* WHAT YOU NEED TO DO *
In the entries below, every line with the string "this" is to be reported.

* SOURCE DATA *

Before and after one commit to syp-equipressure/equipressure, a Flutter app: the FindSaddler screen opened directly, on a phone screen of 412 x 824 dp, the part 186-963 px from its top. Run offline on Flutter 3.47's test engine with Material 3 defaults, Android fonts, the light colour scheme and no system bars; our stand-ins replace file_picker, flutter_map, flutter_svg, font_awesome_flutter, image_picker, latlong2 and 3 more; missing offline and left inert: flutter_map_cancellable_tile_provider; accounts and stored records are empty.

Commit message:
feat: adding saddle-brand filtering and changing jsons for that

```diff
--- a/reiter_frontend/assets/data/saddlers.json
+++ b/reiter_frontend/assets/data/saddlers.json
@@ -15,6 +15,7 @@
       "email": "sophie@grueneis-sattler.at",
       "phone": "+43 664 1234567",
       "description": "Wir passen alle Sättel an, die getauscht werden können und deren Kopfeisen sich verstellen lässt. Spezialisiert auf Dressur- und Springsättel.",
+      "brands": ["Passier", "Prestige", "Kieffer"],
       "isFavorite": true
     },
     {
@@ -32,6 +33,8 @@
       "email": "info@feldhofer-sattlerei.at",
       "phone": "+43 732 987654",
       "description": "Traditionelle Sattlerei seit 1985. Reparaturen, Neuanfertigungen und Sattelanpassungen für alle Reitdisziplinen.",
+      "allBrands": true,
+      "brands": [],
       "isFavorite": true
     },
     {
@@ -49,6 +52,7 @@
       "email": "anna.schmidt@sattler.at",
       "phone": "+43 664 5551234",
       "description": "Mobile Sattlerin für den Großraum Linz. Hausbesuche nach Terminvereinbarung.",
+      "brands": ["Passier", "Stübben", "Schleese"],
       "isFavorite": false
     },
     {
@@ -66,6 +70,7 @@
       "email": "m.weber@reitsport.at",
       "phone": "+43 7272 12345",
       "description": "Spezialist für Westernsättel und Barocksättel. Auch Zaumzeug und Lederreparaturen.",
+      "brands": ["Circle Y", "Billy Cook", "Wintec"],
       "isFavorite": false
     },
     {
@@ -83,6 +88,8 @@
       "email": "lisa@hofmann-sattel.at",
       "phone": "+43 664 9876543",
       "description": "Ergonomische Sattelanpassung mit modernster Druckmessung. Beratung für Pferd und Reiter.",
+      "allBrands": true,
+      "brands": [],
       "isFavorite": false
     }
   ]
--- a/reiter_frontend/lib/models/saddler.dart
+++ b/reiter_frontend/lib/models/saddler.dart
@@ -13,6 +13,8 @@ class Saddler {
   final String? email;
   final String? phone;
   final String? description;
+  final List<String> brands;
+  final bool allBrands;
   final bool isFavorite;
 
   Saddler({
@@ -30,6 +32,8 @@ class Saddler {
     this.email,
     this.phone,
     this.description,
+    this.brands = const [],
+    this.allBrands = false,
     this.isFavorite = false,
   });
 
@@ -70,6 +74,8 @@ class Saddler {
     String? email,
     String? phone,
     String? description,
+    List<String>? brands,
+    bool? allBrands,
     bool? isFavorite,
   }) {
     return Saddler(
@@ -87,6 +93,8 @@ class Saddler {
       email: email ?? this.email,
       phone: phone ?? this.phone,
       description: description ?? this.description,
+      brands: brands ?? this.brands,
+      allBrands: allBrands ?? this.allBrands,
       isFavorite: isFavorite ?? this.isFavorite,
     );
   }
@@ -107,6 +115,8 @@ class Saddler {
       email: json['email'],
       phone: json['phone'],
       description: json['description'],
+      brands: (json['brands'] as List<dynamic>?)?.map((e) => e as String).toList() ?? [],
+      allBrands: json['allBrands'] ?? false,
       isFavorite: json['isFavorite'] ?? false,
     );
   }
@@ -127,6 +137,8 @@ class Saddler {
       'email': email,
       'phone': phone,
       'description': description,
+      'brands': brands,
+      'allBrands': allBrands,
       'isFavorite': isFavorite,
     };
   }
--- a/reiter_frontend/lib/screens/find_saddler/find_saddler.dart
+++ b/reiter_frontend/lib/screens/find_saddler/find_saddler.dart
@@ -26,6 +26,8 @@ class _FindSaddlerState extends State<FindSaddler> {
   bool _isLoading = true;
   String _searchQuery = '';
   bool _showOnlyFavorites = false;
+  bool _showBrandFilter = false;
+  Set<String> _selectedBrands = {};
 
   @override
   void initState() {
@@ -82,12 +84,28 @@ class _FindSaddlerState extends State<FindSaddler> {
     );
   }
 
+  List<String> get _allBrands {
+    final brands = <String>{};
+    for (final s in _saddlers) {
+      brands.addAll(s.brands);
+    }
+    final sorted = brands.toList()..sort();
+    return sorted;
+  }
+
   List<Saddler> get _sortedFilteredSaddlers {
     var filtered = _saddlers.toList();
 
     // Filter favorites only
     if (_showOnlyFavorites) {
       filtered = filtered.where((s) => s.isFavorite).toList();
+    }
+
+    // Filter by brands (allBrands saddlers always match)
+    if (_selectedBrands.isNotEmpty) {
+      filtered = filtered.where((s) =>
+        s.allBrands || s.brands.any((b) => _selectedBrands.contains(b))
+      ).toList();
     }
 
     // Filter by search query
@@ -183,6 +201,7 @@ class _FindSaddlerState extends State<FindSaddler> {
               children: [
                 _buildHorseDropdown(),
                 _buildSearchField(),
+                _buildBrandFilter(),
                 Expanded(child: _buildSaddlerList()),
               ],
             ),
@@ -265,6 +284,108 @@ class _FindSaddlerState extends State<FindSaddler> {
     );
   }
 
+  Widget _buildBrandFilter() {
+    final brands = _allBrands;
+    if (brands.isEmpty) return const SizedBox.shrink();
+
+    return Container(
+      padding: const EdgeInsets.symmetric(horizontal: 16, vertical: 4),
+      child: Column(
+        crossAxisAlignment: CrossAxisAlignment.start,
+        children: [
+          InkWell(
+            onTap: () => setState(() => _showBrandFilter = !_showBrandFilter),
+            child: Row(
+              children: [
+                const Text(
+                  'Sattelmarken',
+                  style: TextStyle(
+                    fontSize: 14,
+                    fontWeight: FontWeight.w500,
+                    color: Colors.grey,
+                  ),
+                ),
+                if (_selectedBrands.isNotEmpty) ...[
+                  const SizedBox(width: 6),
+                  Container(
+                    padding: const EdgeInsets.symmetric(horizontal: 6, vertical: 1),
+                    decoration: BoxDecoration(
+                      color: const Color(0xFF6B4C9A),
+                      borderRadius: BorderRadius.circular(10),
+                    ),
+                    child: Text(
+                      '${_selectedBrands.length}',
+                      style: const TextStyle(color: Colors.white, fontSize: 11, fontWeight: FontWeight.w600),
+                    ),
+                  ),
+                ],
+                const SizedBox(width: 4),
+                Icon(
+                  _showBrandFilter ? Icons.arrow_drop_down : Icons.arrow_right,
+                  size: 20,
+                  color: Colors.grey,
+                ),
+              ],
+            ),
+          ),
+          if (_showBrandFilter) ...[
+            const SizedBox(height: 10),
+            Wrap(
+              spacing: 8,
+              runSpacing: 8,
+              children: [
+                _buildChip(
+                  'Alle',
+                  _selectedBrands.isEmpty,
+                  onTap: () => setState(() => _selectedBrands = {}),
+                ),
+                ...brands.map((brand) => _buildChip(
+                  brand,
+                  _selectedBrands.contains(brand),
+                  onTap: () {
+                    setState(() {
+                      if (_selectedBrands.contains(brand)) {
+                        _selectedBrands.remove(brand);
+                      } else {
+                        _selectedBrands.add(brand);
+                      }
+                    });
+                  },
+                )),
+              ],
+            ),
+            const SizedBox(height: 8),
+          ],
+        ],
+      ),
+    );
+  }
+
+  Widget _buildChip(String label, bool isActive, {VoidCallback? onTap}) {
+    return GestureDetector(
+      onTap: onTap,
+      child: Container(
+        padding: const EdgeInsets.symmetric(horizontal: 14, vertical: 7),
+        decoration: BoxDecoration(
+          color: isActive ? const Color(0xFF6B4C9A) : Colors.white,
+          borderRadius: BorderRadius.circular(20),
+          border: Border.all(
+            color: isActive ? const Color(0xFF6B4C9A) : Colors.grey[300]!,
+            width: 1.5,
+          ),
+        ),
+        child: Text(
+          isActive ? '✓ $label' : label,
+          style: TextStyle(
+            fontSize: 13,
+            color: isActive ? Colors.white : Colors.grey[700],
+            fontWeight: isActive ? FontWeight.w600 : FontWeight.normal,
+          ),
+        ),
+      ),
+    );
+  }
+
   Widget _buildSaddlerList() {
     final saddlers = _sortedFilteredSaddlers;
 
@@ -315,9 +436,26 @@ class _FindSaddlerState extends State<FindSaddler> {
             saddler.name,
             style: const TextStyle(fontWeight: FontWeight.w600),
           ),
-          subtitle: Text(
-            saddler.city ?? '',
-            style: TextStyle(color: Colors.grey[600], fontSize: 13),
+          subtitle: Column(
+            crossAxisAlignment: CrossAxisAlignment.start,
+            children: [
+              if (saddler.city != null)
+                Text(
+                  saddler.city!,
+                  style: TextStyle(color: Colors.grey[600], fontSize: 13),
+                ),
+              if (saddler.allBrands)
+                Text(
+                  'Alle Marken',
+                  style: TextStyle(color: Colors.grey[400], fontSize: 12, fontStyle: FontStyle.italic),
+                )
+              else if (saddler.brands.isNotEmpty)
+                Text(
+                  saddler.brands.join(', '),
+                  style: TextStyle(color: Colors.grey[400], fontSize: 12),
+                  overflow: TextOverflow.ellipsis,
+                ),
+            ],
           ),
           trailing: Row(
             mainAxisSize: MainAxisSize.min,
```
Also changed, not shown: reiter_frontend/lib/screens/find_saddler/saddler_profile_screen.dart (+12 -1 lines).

* SOLUTION *
     this.email,
     this.phone,
     this.description,
+    this.brands = const [],
+    this.allBrands = false,
     this.isFavorite = false,
       email: email ?? this.email,
       phone: phone ?? this.phone,
       description: description ?? this.description,
+      brands: brands ?? this.brands,
+      allBrands: allBrands ?? this.allBrands,
       isFavorite: isFavorite ?? this.isFavorite,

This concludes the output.